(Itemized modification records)

■ ■ ■ ■ ■ ■ ■

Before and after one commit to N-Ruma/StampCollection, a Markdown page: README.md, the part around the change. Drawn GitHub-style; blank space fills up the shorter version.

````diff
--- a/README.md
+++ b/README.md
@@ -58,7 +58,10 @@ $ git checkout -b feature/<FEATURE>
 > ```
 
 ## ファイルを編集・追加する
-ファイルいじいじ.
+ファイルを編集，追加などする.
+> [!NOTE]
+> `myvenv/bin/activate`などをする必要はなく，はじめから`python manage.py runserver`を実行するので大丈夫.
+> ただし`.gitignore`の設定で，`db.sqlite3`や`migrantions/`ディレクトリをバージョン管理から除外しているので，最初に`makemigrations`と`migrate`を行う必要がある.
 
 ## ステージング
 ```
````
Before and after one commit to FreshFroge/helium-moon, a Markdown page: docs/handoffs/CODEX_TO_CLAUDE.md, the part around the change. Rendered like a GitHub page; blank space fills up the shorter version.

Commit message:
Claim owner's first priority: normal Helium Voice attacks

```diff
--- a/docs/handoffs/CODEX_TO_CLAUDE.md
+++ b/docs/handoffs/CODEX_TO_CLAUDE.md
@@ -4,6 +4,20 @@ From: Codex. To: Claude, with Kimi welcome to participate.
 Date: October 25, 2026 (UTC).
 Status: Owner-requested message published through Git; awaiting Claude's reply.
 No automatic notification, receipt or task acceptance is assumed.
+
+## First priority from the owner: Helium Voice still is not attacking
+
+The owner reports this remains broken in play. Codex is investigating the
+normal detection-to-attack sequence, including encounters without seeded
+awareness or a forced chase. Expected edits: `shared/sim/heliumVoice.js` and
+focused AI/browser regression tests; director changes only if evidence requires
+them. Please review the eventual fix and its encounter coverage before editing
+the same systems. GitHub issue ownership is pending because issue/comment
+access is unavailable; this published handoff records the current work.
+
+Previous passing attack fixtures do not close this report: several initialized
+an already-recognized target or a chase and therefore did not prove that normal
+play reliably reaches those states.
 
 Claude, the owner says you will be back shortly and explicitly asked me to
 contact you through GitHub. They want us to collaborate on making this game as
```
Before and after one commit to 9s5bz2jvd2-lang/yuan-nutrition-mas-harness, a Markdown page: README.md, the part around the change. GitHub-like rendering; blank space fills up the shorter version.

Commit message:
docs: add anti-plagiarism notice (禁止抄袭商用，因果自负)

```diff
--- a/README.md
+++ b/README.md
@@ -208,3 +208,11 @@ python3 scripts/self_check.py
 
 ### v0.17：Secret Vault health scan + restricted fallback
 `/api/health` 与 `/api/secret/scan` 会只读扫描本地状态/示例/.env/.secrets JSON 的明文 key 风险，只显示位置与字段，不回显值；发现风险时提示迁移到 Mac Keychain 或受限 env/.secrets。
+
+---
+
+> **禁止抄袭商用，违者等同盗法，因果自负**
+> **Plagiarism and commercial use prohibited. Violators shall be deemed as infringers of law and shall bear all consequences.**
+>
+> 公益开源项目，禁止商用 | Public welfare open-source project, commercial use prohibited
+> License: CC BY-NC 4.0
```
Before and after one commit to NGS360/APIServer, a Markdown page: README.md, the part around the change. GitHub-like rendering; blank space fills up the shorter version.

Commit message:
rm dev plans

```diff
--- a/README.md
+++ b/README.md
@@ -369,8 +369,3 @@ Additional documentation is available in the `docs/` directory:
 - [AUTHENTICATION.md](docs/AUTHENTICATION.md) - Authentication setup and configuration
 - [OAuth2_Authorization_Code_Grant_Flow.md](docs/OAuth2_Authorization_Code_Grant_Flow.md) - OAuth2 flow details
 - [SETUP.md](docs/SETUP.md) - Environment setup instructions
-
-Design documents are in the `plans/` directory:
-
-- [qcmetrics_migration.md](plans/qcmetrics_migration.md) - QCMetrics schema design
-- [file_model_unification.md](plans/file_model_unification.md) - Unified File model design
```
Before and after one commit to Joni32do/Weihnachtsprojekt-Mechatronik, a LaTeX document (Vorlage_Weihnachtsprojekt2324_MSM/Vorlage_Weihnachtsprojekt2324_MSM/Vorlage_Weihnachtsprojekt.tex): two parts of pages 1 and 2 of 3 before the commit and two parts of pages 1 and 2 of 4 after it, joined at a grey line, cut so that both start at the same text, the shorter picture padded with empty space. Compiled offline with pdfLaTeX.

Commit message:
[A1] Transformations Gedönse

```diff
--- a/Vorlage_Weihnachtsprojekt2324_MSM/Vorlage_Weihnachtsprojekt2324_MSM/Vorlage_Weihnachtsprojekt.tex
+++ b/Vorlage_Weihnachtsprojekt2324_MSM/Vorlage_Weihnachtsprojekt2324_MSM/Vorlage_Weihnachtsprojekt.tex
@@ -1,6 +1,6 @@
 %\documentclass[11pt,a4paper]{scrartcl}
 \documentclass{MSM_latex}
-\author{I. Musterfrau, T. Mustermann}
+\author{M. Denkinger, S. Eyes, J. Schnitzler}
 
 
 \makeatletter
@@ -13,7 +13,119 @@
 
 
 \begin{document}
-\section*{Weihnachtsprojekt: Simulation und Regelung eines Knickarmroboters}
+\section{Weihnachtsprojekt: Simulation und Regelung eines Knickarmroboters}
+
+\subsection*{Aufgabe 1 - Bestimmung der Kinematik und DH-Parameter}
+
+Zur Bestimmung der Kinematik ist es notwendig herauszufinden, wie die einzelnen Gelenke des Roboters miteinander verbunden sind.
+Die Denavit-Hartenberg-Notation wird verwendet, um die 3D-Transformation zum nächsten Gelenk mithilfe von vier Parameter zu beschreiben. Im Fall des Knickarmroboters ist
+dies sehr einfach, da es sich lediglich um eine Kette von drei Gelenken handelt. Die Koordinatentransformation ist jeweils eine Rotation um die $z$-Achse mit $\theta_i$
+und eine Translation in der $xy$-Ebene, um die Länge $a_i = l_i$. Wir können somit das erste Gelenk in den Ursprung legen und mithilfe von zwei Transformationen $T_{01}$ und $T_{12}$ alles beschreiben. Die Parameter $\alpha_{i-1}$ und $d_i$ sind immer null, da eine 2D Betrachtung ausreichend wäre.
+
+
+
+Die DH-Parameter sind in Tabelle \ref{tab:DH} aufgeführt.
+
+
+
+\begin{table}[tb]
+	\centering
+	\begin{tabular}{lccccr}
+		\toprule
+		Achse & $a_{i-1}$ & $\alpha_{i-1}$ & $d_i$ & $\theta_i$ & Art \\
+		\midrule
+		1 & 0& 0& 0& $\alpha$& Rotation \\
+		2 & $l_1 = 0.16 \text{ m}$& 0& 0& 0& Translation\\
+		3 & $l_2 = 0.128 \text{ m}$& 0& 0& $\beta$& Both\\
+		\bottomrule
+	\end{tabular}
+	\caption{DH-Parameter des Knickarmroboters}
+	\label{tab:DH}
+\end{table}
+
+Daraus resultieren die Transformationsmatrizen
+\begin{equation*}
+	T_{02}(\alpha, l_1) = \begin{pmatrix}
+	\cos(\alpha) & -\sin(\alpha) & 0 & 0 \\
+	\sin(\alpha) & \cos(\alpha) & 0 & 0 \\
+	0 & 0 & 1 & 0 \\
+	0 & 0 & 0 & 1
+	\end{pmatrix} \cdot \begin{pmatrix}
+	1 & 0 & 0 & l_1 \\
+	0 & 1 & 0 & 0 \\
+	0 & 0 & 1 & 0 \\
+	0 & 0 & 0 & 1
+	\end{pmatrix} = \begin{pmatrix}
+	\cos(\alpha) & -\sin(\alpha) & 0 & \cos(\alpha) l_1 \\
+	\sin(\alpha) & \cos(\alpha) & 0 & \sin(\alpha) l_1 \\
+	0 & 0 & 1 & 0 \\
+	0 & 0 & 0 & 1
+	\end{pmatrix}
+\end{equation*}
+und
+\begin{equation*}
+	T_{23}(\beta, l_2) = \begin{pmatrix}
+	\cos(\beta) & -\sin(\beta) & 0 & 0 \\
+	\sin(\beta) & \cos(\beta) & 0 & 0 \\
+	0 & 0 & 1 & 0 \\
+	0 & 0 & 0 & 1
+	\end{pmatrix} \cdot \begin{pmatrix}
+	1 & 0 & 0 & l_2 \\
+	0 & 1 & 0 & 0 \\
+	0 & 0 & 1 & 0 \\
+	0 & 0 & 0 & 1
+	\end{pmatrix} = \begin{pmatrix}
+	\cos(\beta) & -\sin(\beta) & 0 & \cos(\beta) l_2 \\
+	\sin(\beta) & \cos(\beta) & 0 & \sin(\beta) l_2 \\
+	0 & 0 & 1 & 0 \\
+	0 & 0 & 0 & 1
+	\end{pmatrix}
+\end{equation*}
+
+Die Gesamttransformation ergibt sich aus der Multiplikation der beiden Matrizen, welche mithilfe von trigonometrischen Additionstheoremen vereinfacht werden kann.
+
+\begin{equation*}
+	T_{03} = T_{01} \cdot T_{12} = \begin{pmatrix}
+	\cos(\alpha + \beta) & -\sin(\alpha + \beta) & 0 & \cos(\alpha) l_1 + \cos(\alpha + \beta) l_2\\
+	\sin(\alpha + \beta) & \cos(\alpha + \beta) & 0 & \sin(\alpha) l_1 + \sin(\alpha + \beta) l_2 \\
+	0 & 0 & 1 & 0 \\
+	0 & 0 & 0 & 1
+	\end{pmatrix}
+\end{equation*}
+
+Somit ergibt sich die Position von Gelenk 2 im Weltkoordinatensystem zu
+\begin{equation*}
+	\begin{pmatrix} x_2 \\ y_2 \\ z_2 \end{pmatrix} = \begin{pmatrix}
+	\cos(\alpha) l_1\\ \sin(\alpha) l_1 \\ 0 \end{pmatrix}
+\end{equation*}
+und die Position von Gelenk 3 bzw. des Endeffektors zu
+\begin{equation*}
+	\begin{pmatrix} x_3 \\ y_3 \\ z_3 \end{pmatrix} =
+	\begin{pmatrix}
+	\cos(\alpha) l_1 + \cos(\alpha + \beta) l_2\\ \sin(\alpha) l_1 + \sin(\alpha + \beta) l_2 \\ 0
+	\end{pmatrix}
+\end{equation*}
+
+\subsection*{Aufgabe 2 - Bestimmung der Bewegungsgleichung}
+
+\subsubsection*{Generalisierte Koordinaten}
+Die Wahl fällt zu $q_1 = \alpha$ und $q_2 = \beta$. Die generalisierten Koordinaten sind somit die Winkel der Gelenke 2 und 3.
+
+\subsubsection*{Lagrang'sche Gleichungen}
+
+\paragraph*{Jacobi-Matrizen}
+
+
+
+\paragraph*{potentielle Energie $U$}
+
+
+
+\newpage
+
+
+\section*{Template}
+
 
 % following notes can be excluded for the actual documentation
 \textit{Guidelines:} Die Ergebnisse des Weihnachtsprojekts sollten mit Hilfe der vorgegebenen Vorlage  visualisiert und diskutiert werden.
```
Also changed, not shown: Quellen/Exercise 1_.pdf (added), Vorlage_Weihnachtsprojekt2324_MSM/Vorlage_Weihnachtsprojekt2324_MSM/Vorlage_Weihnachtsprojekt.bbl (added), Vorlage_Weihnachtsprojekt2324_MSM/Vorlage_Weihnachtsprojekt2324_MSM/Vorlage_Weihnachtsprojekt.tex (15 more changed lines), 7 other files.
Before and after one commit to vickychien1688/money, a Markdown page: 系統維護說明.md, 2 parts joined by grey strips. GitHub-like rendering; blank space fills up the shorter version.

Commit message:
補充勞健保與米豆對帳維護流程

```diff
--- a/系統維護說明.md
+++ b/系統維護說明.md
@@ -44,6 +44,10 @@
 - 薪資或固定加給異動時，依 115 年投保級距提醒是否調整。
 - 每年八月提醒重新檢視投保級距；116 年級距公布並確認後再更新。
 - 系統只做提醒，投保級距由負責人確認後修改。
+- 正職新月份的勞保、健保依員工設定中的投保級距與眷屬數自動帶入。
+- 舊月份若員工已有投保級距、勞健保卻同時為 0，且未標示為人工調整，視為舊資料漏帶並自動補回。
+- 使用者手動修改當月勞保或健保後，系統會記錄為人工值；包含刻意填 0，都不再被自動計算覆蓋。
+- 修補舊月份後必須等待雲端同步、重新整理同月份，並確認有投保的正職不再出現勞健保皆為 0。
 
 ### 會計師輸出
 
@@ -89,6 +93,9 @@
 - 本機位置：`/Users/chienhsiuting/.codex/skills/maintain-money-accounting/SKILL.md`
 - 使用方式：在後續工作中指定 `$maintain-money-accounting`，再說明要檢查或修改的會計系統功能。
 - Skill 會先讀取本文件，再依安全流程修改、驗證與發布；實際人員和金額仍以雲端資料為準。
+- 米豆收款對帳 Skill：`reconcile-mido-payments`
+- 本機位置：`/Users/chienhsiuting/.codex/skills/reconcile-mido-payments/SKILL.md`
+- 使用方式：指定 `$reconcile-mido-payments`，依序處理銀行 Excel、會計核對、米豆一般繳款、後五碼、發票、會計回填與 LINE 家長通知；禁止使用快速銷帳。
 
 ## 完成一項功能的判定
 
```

■ ■ ■ ■ ■ ■ ■

#### YOUR OBJECTIVE
With "fills" as the string to match, show every line of the entries above that has it.

#### SOLVED PROBLEM
Before and after one commit to N-Ruma/StampCollection, a Markdown page: README.md, the part around the change. Drawn GitHub-style; blank space fills up the shorter version.
Before and after one commit to FreshFroge/helium-moon, a Markdown page: docs/handoffs/CODEX_TO_CLAUDE.md, the part around the change. Rendered like a GitHub page; blank space fills up the shorter version.
Before and after one commit to 9s5bz2jvd2-lang/yuan-nutrition-mas-harness, a Markdown page: README.md, the part around the change. GitHub-like rendering; blank space fills up the shorter version.
Before and after one commit to NGS360/APIServer, a Markdown page: README.md, the part around the change. GitHub-like rendering; blank space fills up the shorter version.
Before and after one commit to vickychien1688/money, a Markdown page: 系統維護說明.md, 2 parts joined by grey strips. GitHub-like rendering; blank space fills up the shorter version.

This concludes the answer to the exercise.